Listening to NPR can occasionally turn up some real gems: Bonnie Buratti, a planetary researcher at NASA, decided to investigate a 50 year old controversy. In November 1953, physician and amateur astronomer Leon Stuart photographed what appeared to be an asteroid striking the moon and producing a brilliant fireball. Astronomers dismissed his claims and said the image was actually a burning meteor superimposed on the background of the moon. Buratti decided to investigate Stuart’s claim by poring over detailed photographs of the moon’s surface taken by the Clementine lunar probe. Clementine took over 2 million high resolution photos of the moon during the mid-1990’s, and Buratti looked for telltale signs of recent impacts on the lunar surface.

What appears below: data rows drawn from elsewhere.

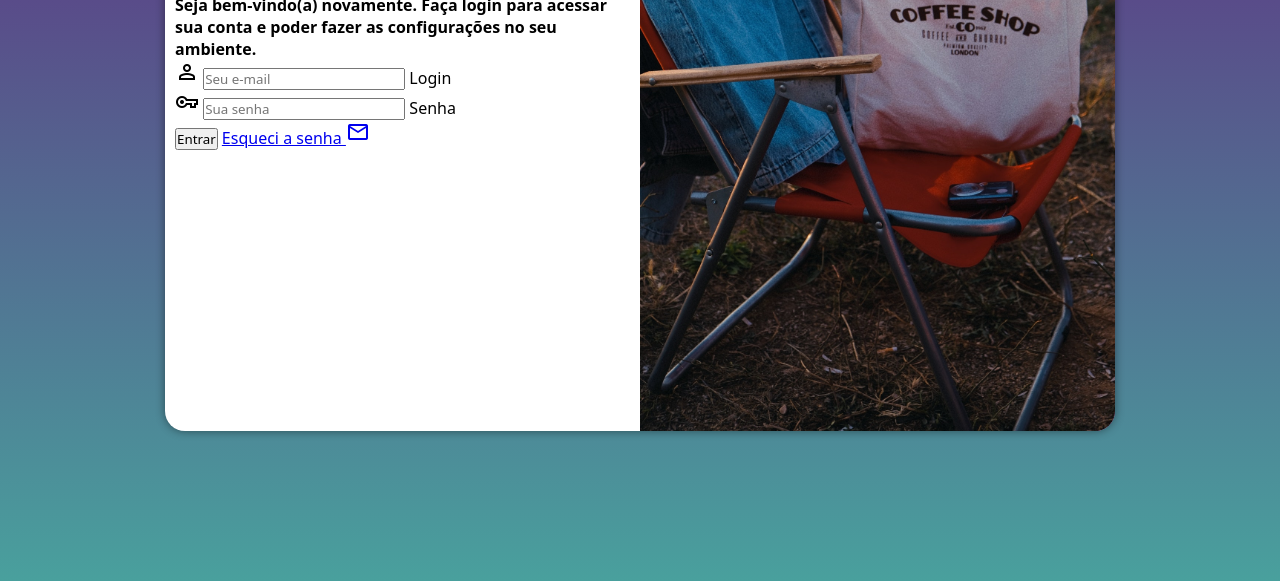
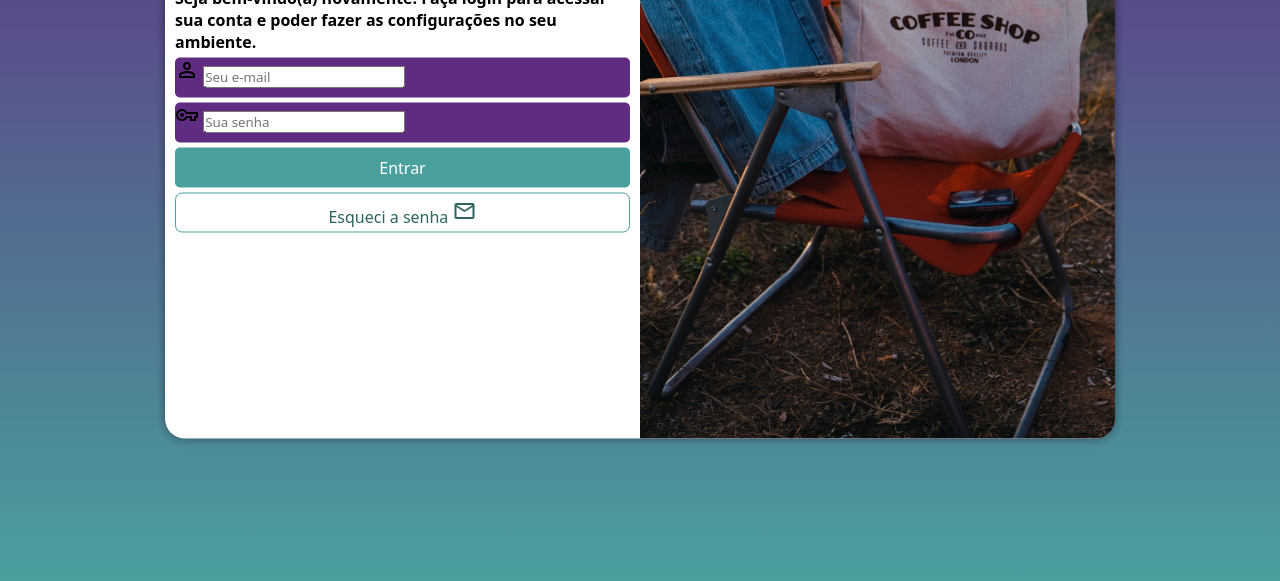
Before and after one commit to lourencotg/projeto-login, a plain HTML site: page index.html in a window 1280 px wide. Shown: the part 219-800 px from the top of the page. Drawn offline with nearby package versions, Linux system fonts and the light colour scheme.

Commit message:
formatação

```diff
--- a/estilos/style.css
+++ b/estilos/style.css
@@ -34,7 +34,7 @@ section#login {
 
     background-color: white;
     width: 250px;
-    height: 500px;
+    height: 515px;
     border-radius: 20px;
     box-shadow: 0px 0px 10px rgba(0, 0, 0, 0.450);
 
@@ -63,3 +63,54 @@ div#formulario > h1 {
 div#formulario > p {
     font-size: 0.8em;
 }
+
+form > div.campo {
+    background-color: #5f2c82;
+    display: block;
+    width: 100%;
+    height: 40px;
+    border-radius: 5px;
+    margin: 5px 0px;
+}
+
+div.campo > label {
+    display: none;
+}
+
+form > input[type=submit]{
+    display: block;
+    font-size: 1em;
+    width: 100%;
+    height: 40px;
+    background-color: #49a09d;
+    color: white;
+    border: none;
+    border-radius: 5px
+}
+
+form > input[type=submit]:hover {
+    background-color: #2d6462;
+}
+
+form > a.botao {
+    display: block;
+    text-align: center;
+    font-size: 1em;
+    width: 100%;
+    height: 40px;
+    padding-top: 5px;
+    margin-top: 5px;
+    background-color: white;
+    color: #2d6462;
+    border: 1px solid #49a09d;
+    border-radius: 7px;
+    text-decoration: none;
+}
+
+form > a.botao:hover {
+    background-color: #6cd3cf;
+}
+
+form > a.botao > i {
+    font-size: 0.8em;
+}
--- a/index.html
+++ b/index.html
@@ -29,7 +29,7 @@
                         <label for="isenha">Senha</label>
                     </div>
                     <input type="submit" value="Entrar">
-                    <a href="esqueci.html">
+                    <a href="esqueci.html" class="botao">
                         Esqueci a senha <span class="material-symbols-outlined">mail</span>
                     </a>
                 </form>
```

Buratti and Dr. Lane Johnson located a small, 2 kilometer wide crater, with a bright splash of lunar subsurface soil scattered around the impact site – a sure sign of its young age. The location of the crater matches the general location from Stuart’s 1953 photo, and the size of the crater is within the parameters extrapolated from the image of the impact. Buratti says the asteroid was roughly the size of a semi-truck and the energy of the impact was 35 times the strength of the atomic bomb detonated over Hiroshima. If this rock had struck the earth instead, it would have incinerated a small city.